A Matter of Life and Death

Life or Death
Originally Posted on 04/22/2011

“Why do you look for the living among the dead?  He is not here, He has risen”
Luke 24:5

A few months ago, my husband came home, arms full of roses—deep red, fragrance so rich.  They were the most beautiful flowers I’d ever been given.

This bouquet from my husband greeted me throughout the day for two weeks, perfect in their vase.  I’d stop my chores and my rushing to literally stop and smell the roses.  But, of course then came wilting and fading and falling petals.  As a girl, I had collected up rose petals over time and filled a glass cup with them, like homemade potpourri with scents of summer and memories dear.  So, I once again gathered up the petals to keep them as a reminder of my gift.

Last week, I peeked into my jar of keepsake roses to enjoy them just for a moment and instead of dried and faded flowers still filled with aroma, I found instead mold grown over.  Into the trash they went.
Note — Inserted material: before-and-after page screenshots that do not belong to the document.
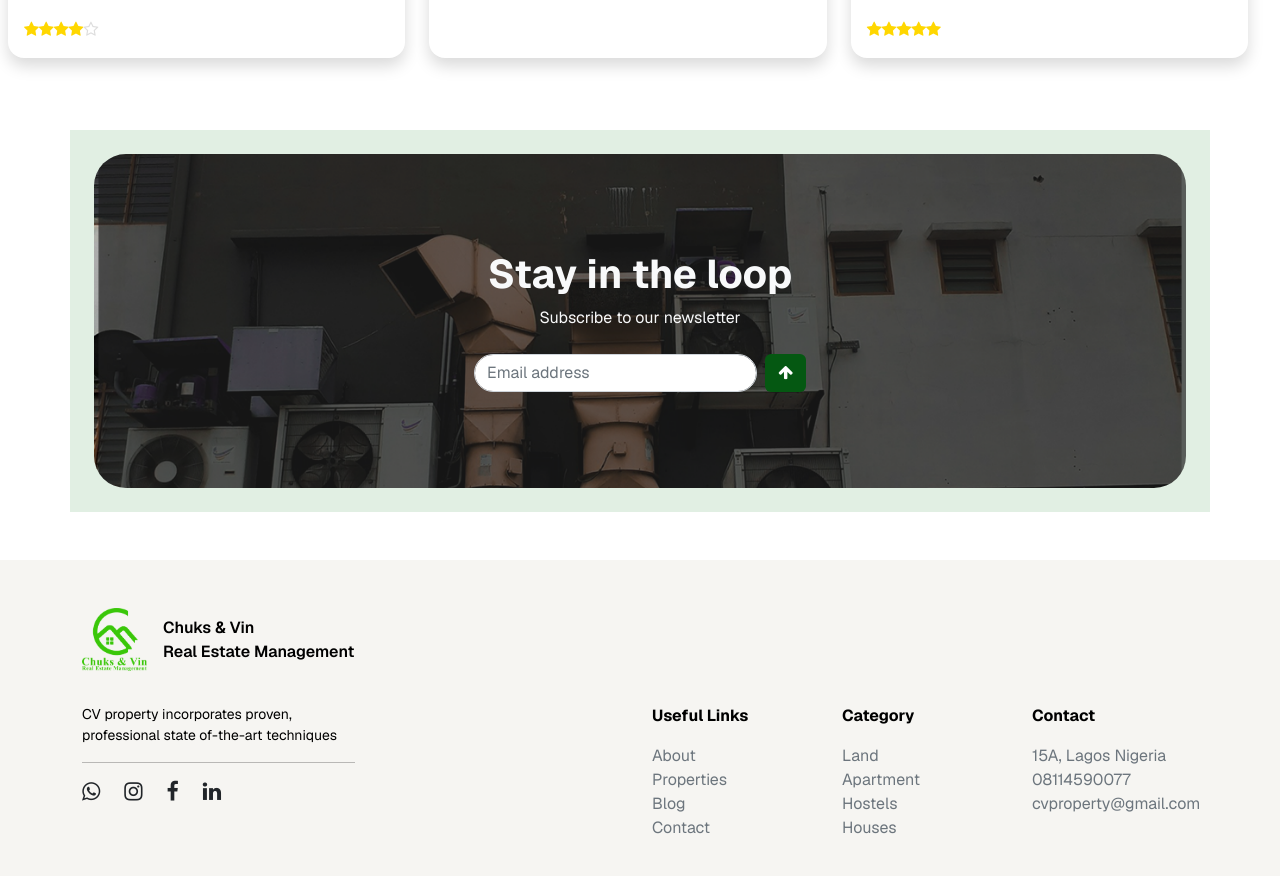
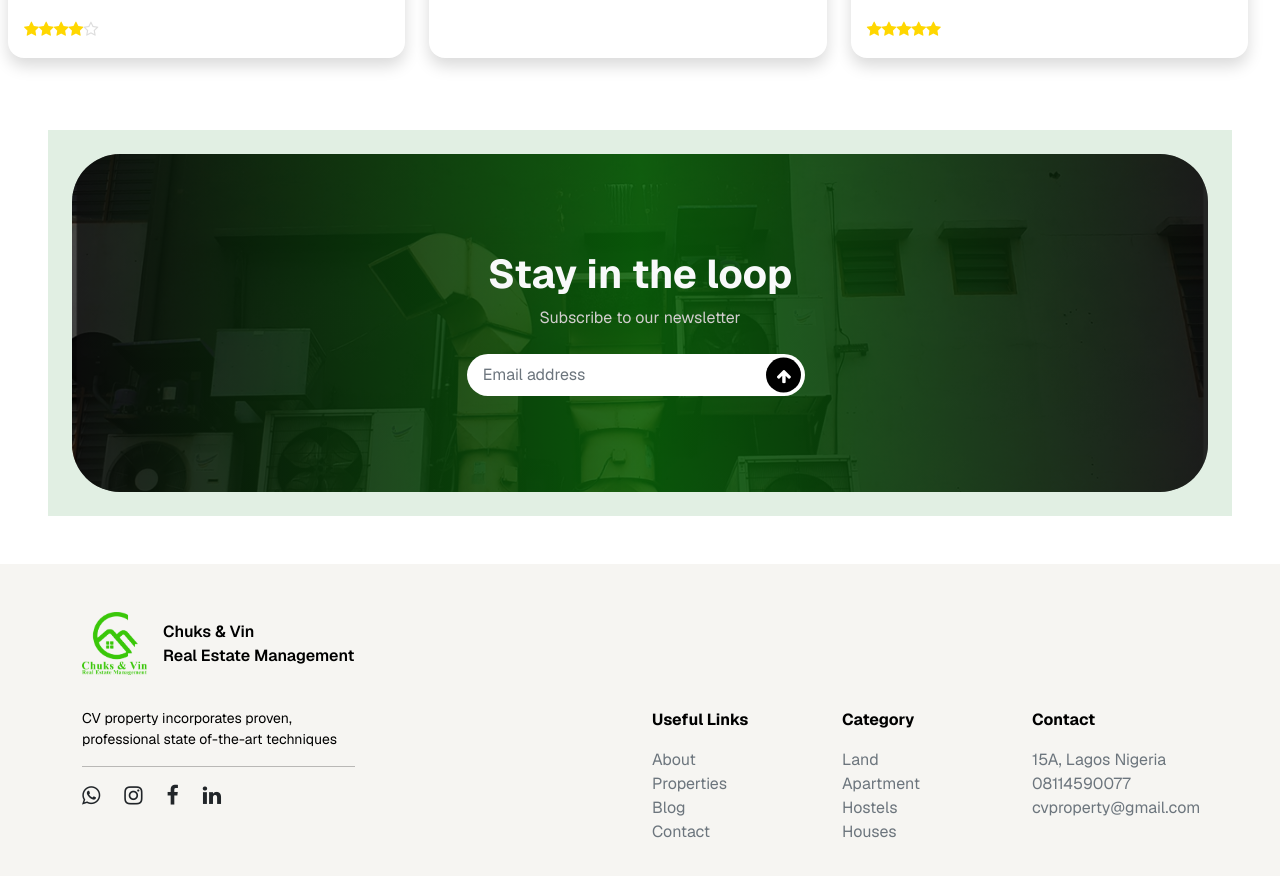
Before and after one commit to Saytzeff-D/CV-Web-FE, a React (Create React App) app: page / in a window 1280 px wide. Shown: the part 3060-3936 px from the top of the page. Built offline with nearby package versions, Linux system fonts and the light colour scheme.

Commit message:
feat: newsletter

```diff
--- a/src/components/Newsletter.js
+++ b/src/components/Newsletter.js
@@ -2,23 +2,25 @@ import React from "react";
 
 const Newsletter = () => {
     return (
-        <div className="container my-5 bg-newsletter p-4">
-            <div className="newsletter p-5 rounded-5 d-flex justify-content-center">
-                <div className="col-md-4 py-5">
+        <div className="mx-md-5 my-5 bg-newsletter p-md-4">
+            <div className="newsletter rounded-md-5">
+                <div className="inner-box d-flex justify-content-center p-md-5 p-3 rounded-md-5">
+                    <div className="col-lg-4 col-md-6 col-12 py-5">
                         <h1 className="text-center fs-1 fw-bold">Stay in the loop</h1>
-                    <p className="text-center fs-6 mb-4">
+                        <p className="text-center text-grey fs-6 mb-4">
                             Subscribe to our newsletter
                         </p>
-                    <div className="d-flex justify-content-center">
+                        <div className="d-flex justify-content-center newsletter-input-wrapper">
                             <input
                                 type="email"
-                            className="form-control me-2 rounded-5"
+                                className="form-control form-control-lg me-2 rounded-5"
                                 placeholder="Email address"
                                 aria-label="Email"
                             />
-                        <button className="btn bg-theme" type="submit">
+                            <button className="btn send-btn me-1" type="submit">
                                 <i className="fa fa-arrow-up"></i>
                             </button>
+                        </div>
                     </div>
                 </div>
             </div>
```
Lines whose indentation alone changed are shown as unchanged.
Sometimes there are things we hold onto so dearly that are truly dead.  We try and try to revive and preserve; we linger over things past.  Have you held onto the habits and comforts of the past when Christ has called you to lay them down and move on?  He has asked you to sacrifice and instead you clutch it to your chest, not willing to give it up.  So, you cling to the old and fail to receive the new “Therefore, if anyone is in Christ, the new creation has come: The old has gone, the new is here! ” (2 Corinthians 5:17, NIV).

At the tomb on the morning of Christ’s resurrection, women brought spices for anointing.  Instead of the expected, they faced the unexpected—the stone rolled away, the body gone, two angels in clothes gleaming like lightning, asking a question: “Why do you look for the living among the dead?  He is not here, He has risen” (Luke 24:5)

Why do you look for the living among the dead?

Surely there are times we do this, too.  We look for our Living Savior among the graves.  Sometimes our faith is more cemetery than empty tomb.

Chris Tiegreen wrote:

We read the Bible as a historical document rather than as a living Word. We follow Jesus as our example rather than listening to Him as our living Lord.  We take our cues from our denominational traditions rather than from the Spirit of life.  In other words, we turn our faith toward dead things rather than toward the Living One.

Has this been you?  Has faith been dulled and the joy of your salvation replaced by compulsory duty and passionless motions—doing Christianity rather than living with Christ?

Or, are you instead staring at a tomb of a different sort, but still there is death?  A relationship broken.  A marriage over.  A child turned prodigal.  A ministry struggling.  A passion now cold.  A vision gone dark.  A hope proved impossible.  A lack of direction and not knowing where to go.  A season of waiting, waiting, waiting, always waiting.

There is some mourning to be done, some grieving over what is lost and dead in our lives.  Some letting go and laying down.  And there may be tears; that’s expected.   Yet, “weeping may stay for the night, but rejoicing comes in the morning” (Psalm 30:5).

With morning, comes resurrection and abundant new life, and we rejoice for He is “making everything new” (Revelation 21:5, NIV).  This Savior whose sacrifice we remember on Good Friday by eating the bread, drinking the cup—this Savior declared victory over death and the grave.  Power over His tomb.  Power over the places we mourn and grieve.

“Where, O death, is your victory?  Where, O death, is your sting?  The sting of death is sin, and the power of sin is the law.  But thanks be to God!  He gives us the victory through our Lord Jesus Christ” (1 Corinthians 15:55-57, NIV).


“Wake up, sleeper, rise from the dead, and Christ will shine on you” (Ephesians 5:14, NIV).

What would this rising look like for us?  What can He resurrect in us this year?  Over what can He give us victory?

I pray this new life for you. 

That His Word will be living and active, changing your heart, altering your perspective.
For renewed passion, vision, excitement, and ministry impact.
For restoration of relationships.
For the return of hope.
For weeping to end and joy to fill you.
For your eyes to be opened wide to God’s presence, His character, His goodness.

Heather King is a wife, mom, Bible Study teacher, writer for www.myfrienddebbie.com and worship leader.  Most importantly, she is a Christ follower with a desire to help others apply the Bible to everyday life with all its mess, noise, and busyness.  To read more devotionals by Heather King, click here.

Copyright © 2012 Heather King